▶ [What the task requires]
What you give back must match the data character for character.

********************

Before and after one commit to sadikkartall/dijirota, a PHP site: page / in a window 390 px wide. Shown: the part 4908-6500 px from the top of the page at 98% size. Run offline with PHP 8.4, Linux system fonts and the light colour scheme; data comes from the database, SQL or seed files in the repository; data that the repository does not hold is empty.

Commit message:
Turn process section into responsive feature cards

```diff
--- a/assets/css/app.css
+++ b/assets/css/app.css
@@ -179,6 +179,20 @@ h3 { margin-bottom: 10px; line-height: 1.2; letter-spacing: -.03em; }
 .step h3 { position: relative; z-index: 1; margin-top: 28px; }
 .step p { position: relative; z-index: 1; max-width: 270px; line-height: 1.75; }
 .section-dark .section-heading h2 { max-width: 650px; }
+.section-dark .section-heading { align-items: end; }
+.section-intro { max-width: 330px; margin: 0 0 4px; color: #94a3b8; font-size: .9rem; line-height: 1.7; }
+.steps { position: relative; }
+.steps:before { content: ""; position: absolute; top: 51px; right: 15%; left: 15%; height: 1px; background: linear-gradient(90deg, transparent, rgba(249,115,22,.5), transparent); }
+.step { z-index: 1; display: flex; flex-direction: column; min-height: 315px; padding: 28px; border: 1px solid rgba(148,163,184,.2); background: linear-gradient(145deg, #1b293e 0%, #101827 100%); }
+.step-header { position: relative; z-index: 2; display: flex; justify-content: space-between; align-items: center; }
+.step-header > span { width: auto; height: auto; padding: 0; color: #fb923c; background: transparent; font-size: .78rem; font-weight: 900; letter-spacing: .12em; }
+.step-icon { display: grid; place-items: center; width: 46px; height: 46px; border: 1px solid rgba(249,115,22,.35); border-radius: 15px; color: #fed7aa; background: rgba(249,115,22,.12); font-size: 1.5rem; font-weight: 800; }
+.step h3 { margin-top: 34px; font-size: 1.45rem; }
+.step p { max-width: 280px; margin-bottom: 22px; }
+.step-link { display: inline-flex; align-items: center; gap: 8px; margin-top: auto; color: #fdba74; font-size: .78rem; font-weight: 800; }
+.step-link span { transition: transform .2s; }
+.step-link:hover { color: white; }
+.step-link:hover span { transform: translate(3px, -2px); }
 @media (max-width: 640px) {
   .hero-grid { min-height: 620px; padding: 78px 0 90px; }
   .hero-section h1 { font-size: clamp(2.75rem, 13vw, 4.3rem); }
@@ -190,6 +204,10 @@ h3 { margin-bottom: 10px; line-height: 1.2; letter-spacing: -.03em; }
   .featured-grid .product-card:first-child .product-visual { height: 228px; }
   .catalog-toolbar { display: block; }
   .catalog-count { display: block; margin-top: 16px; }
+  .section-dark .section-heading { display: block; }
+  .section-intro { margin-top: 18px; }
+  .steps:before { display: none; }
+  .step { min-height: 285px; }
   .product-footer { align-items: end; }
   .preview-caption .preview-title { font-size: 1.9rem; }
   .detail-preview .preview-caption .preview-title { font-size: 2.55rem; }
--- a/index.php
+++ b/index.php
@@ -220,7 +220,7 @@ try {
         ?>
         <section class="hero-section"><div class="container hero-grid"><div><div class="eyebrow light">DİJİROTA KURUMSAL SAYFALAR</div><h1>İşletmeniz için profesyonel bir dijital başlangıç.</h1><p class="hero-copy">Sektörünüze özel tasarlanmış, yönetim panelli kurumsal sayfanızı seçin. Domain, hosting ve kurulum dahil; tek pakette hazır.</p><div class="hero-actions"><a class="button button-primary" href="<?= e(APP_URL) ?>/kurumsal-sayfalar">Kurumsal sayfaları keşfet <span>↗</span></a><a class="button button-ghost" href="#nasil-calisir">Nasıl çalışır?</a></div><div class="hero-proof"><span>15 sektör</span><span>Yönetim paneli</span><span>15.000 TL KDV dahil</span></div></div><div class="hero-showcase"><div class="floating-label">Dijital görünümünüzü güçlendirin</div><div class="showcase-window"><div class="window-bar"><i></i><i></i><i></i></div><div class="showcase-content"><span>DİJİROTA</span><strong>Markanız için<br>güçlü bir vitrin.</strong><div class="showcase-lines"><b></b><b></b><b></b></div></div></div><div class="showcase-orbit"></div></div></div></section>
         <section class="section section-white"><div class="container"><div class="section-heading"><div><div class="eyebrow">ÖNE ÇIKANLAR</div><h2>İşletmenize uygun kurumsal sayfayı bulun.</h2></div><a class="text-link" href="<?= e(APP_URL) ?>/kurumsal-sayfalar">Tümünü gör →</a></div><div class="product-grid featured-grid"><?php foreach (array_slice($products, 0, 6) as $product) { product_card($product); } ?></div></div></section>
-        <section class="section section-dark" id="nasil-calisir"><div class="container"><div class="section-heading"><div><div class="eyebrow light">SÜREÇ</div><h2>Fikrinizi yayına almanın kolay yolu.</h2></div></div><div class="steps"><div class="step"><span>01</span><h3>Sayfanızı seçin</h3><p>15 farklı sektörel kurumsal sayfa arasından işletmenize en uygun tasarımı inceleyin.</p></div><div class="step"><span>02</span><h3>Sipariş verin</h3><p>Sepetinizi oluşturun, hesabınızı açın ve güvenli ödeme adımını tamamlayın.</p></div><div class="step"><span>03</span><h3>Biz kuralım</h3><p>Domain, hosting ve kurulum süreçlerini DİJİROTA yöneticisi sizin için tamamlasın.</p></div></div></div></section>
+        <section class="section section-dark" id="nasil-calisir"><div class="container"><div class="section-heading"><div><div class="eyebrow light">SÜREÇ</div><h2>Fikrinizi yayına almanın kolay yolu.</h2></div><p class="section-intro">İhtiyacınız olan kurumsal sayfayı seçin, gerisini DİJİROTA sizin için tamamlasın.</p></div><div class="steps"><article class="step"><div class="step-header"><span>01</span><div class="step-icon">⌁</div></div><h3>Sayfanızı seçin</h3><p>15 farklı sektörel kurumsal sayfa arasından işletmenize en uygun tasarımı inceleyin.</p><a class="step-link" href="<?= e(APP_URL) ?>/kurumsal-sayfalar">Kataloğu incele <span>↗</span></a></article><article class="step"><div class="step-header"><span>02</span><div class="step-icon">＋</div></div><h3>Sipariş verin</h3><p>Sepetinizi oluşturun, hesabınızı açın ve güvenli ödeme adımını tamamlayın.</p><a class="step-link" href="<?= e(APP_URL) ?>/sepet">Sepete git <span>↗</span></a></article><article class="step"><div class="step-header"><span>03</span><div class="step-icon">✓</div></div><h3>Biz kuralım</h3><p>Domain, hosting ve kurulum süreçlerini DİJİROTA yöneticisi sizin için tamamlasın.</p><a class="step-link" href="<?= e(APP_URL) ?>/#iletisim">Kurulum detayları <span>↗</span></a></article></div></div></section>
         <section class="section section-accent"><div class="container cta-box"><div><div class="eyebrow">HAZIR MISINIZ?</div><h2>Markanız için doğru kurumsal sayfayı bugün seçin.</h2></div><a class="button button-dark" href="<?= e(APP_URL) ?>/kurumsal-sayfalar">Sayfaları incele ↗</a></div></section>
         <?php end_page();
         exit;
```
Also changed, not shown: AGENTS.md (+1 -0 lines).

********************

▶ [Answer for the task]
Before and after one commit to sadikkartall/dijirota, a PHP site: page / in a window 390 px wide. Shown: the part 4908-6500 px from the top of the page at 98% size. Run offline with PHP 8.4, Linux system fonts and the light colour scheme; data comes from the database, SQL or seed files in the repository; data that the repository does not hold is empty.

Commit message:
Turn process section into responsive feature cards

```diff
--- a/assets/css/app.css
+++ b/assets/css/app.css
@@ -179,6 +179,20 @@ h3 { margin-bottom: 10px; line-height: 1.2; letter-spacing: -.03em; }
 .step h3 { position: relative; z-index: 1; margin-top: 28px; }
 .step p { position: relative; z-index: 1; max-width: 270px; line-height: 1.75; }
 .section-dark .section-heading h2 { max-width: 650px; }
+.section-dark .section-heading { align-items: end; }
+.section-intro { max-width: 330px; margin: 0 0 4px; color: #94a3b8; font-size: .9rem; line-height: 1.7; }
+.steps { position: relative; }
+.steps:before { content: ""; position: absolute; top: 51px; right: 15%; left: 15%; height: 1px; background: linear-gradient(90deg, transparent, rgba(249,115,22,.5), transparent); }
+.step { z-index: 1; display: flex; flex-direction: column; min-height: 315px; padding: 28px; border: 1px solid rgba(148,163,184,.2); background: linear-gradient(145deg, #1b293e 0%, #101827 100%); }
+.step-header { position: relative; z-index: 2; display: flex; justify-content: space-between; align-items: center; }
+.step-header > span { width: auto; height: auto; padding: 0; color: #fb923c; background: transparent; font-size: .78rem; font-weight: 900; letter-spacing: .12em; }
+.step-icon { display: grid; place-items: center; width: 46px; height: 46px; border: 1px solid rgba(249,115,22,.35); border-radius: 15px; color: #fed7aa; background: rgba(249,115,22,.12); font-size: 1.5rem; font-weight: 800; }
+.step h3 { margin-top: 34px; font-size: 1.45rem; }
+.step p { max-width: 280px; margin-bottom: 22px; }
+.step-link { display: inline-flex; align-items: center; gap: 8px; margin-top: auto; color: #fdba74; font-size: .78rem; font-weight: 800; }
+.step-link span { transition: transform .2s; }
+.step-link:hover { color: white; }
+.step-link:hover span { transform: translate(3px, -2px); }
 @media (max-width: 640px) {
   .hero-grid { min-height: 620px; padding: 78px 0 90px; }
   .hero-section h1 { font-size: clamp(2.75rem, 13vw, 4.3rem); }
@@ -190,6 +204,10 @@ h3 { margin-bottom: 10px; line-height: 1.2; letter-spacing: -.03em; }
   .featured-grid .product-card:first-child .product-visual { height: 228px; }
   .catalog-toolbar { display: block; }
   .catalog-count { display: block; margin-top: 16px; }
+  .section-dark .section-heading { display: block; }
+  .section-intro { margin-top: 18px; }
+  .steps:before { display: none; }
+  .step { min-height: 285px; }
   .product-footer { align-items: end; }
   .preview-caption .preview-title { font-size: 1.9rem; }
   .detail-preview .preview-caption .preview-title { font-size: 2.55rem; }
--- a/index.php
+++ b/index.php
@@ -220,7 +220,7 @@ try {
         ?>
         <section class="hero-section"><div class="container hero-grid"><div><div class="eyebrow light">DİJİROTA KURUMSAL SAYFALAR</div><h1>İşletmeniz için profesyonel bir dijital başlangıç.</h1><p class="hero-copy">Sektörünüze özel tasarlanmış, yönetim panelli kurumsal sayfanızı seçin. Domain, hosting ve kurulum dahil; tek pakette hazır.</p><div class="hero-actions"><a class="button button-primary" href="<?= e(APP_URL) ?>/kurumsal-sayfalar">Kurumsal sayfaları keşfet <span>↗</span></a><a class="button button-ghost" href="#nasil-calisir">Nasıl çalışır?</a></div><div class="hero-proof"><span>15 sektör</span><span>Yönetim paneli</span><span>15.000 TL KDV dahil</span></div></div><div class="hero-showcase"><div class="floating-label">Dijital görünümünüzü güçlendirin</div><div class="showcase-window"><div class="window-bar"><i></i><i></i><i></i></div><div class="showcase-content"><span>DİJİROTA</span><strong>Markanız için<br>güçlü bir vitrin.</strong><div class="showcase-lines"><b></b><b></b><b></b></div></div></div><div class="showcase-orbit"></div></div></div></section>
         <section class="section section-white"><div class="container"><div class="section-heading"><div><div class="eyebrow">ÖNE ÇIKANLAR</div><h2>İşletmenize uygun kurumsal sayfayı bulun.</h2></div><a class="text-link" href="<?= e(APP_URL) ?>/kurumsal-sayfalar">Tümünü gör →</a></div><div class="product-grid featured-grid"><?php foreach (array_slice($products, 0, 6) as $product) { product_card($product); } ?></div></div></section>
-        <section class="section section-dark" id="nasil-calisir"><div class="container"><div class="section-heading"><div><div class="eyebrow light">SÜREÇ</div><h2>Fikrinizi yayına almanın kolay yolu.</h2></div></div><div class="steps"><div class="step"><span>01</span><h3>Sayfanızı seçin</h3><p>15 farklı sektörel kurumsal sayfa arasından işletmenize en uygun tasarımı inceleyin.</p></div><div class="step"><span>02</span><h3>Sipariş verin</h3><p>Sepetinizi oluşturun, hesabınızı açın ve güvenli ödeme adımını tamamlayın.</p></div><div class="step"><span>03</span><h3>Biz kuralım</h3><p>Domain, hosting ve kurulum süreçlerini DİJİROTA yöneticisi sizin için tamamlasın.</p></div></div></div></section>
+        <section class="section section-dark" id="nasil-calisir"><div class="container"><div class="section-heading"><div><div class="eyebrow light">SÜREÇ</div><h2>Fikrinizi yayına almanın kolay yolu.</h2></div><p class="section-intro">İhtiyacınız olan kurumsal sayfayı seçin, gerisini DİJİROTA sizin için tamamlasın.</p></div><div class="steps"><article class="step"><div class="step-header"><span>01</span><div class="step-icon">⌁</div></div><h3>Sayfanızı seçin</h3><p>15 farklı sektörel kurumsal sayfa arasından işletmenize en uygun tasarımı inceleyin.</p><a class="step-link" href="<?= e(APP_URL) ?>/kurumsal-sayfalar">Kataloğu incele <span>↗</span></a></article><article class="step"><div class="step-header"><span>02</span><div class="step-icon">＋</div></div><h3>Sipariş verin</h3><p>Sepetinizi oluşturun, hesabınızı açın ve güvenli ödeme adımını tamamlayın.</p><a class="step-link" href="<?= e(APP_URL) ?>/sepet">Sepete git <span>↗</span></a></article><article class="step"><div class="step-header"><span>03</span><div class="step-icon">✓</div></div><h3>Biz kuralım</h3><p>Domain, hosting ve kurulum süreçlerini DİJİROTA yöneticisi sizin için tamamlasın.</p><a class="step-link" href="<?= e(APP_URL) ?>/#iletisim">Kurulum detayları <span>↗</span></a></article></div></div></section>
         <section class="section section-accent"><div class="container cta-box"><div><div class="eyebrow">HAZIR MISINIZ?</div><h2>Markanız için doğru kurumsal sayfayı bugün seçin.</h2></div><a class="button button-dark" href="<?= e(APP_URL) ?>/kurumsal-sayfalar">Sayfaları incele ↗</a></div></section>
         <?php end_page();
         exit;
```
Also changed, not shown: AGENTS.md (+1 -0 lines).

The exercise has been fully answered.